Once upon a time Steve Jobs made a claim:
Now, software on mobile phones is like baby software. It’s not so powerful. And today, we’re going to show you a software breakthrough. Software that’s at least 5 years ahead of what’s on any other phone. Now, how do we do this? Well, we start with a strong foundation: iPhone runs OS X.
Apple enthusiasts have been discussing this claim in length for a number of years. However, this year makes the most interesting year of all. Because only just this month that 5 years is ‘up’.
The conversation isn’t just about where Apple was ahead back then, we’ve seen Android, WebOS, Windows Phone 7, and other competitors in their run to catch up with the features, and concepts of the original iPhone.

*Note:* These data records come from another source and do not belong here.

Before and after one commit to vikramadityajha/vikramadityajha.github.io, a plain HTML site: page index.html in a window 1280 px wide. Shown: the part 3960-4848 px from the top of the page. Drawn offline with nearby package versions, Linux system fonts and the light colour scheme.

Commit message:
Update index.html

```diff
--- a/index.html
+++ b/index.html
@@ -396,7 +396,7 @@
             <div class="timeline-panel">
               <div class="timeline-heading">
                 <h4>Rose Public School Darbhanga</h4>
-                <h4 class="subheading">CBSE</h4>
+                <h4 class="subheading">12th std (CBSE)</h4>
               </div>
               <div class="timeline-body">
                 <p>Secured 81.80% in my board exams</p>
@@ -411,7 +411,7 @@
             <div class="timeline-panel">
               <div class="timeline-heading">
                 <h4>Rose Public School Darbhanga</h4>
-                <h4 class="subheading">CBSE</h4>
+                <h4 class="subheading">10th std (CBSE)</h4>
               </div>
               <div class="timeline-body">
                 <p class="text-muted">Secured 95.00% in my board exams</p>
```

Among the phones I’ve got here in my office right now are a Nexus Galaxy and a Lumia 800 — state-of-the-art phones representing two competing platforms. I also have an original iPhone running iOS 2.2. Web pages scroll the smoothest on the iPhone.

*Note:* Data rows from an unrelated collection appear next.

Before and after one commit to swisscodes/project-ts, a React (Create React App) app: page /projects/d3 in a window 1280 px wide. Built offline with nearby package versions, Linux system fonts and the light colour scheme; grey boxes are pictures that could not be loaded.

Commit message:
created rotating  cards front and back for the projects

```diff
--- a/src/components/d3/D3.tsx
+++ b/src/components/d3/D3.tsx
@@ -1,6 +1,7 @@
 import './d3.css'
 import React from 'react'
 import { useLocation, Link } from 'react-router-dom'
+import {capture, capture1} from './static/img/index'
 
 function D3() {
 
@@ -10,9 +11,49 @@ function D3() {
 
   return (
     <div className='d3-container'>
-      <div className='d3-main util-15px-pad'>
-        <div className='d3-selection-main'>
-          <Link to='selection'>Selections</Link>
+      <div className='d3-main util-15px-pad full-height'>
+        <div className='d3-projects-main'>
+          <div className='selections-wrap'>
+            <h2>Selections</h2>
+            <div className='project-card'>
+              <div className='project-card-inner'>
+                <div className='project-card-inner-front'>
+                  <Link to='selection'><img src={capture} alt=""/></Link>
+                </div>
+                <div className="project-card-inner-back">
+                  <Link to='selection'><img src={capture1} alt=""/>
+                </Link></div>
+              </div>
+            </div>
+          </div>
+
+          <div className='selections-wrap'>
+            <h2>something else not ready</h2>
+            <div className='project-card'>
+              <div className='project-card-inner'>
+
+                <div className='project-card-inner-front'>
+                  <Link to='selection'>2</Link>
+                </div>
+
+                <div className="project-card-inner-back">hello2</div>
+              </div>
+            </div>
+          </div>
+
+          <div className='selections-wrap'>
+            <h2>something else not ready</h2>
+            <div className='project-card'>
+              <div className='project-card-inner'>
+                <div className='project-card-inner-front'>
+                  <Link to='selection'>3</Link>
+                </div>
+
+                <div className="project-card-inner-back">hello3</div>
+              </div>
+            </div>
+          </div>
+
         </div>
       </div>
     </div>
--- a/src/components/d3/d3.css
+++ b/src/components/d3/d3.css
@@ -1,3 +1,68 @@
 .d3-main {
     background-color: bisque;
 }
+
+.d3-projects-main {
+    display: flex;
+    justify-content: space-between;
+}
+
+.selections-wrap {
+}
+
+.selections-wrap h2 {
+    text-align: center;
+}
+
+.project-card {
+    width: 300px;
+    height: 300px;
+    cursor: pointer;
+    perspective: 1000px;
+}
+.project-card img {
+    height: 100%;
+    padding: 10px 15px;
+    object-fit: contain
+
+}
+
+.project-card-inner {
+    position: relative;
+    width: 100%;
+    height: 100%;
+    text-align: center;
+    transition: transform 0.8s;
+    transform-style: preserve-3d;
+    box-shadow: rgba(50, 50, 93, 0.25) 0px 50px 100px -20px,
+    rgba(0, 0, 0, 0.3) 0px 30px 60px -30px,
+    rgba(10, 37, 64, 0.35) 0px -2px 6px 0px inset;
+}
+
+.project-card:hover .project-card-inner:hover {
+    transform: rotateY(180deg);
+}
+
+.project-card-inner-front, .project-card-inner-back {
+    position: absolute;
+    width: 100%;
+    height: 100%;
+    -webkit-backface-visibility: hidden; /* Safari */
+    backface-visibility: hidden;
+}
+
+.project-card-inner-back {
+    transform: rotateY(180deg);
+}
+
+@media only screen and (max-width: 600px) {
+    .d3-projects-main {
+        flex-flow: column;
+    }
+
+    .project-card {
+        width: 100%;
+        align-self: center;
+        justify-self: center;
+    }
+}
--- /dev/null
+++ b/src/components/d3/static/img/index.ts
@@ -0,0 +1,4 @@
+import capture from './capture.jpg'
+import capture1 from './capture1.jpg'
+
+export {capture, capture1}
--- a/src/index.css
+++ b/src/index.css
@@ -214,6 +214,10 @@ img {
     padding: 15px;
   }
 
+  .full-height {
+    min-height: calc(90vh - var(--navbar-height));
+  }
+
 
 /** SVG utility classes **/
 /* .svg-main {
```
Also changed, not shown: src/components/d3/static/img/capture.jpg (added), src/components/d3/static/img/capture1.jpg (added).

Was everything about the original iPhone five years ahead of the competition? No, no way — especially in terms of hardware. But some aspects of its software were more than five years ahead.
I’m not sure that I side with Gruber on this one. I have a Nexus S in my hand right now, and moving from the app list, to app list, to bookmarks, and other settings screens is as smooth as I could imagine on my iPhone. There are certainly third party apps, and webviews that could use some smoothing, but I think Google has done a great job of catching up with the original non-juttery scroll experience for native views.
The conversation instead should likely be shifted to then where Apple is ahead today – if you could argue that point. Dan Frommer seems to think so:
If anything, where Apple is the most ahead of Android today — perhaps even 5 years ahead — is on the business and customer experience sides.
I wrote an article last week about Android, and how it once stood for an open industry, where the power is taken from the carriers, and put back in the hands of the consumers.
My favorite argument for Apple being ahead in this regard? Watts Martin said:
And if you don’t agree with Siegler’s assertion that Apple, for all their warts, has more of the end-user’s interest in mind than Google does, I’d just like you to do one simple test. Go into an AT&T, Verizon, or Sprint store and set out a few Android models along with an iPhone and maybe a couple “none of the above” smartphones they sell. One and only one of those phones is going to be entirely free of the carrier logo. Don’t be under the illusion that’s merely an aesthetic issue.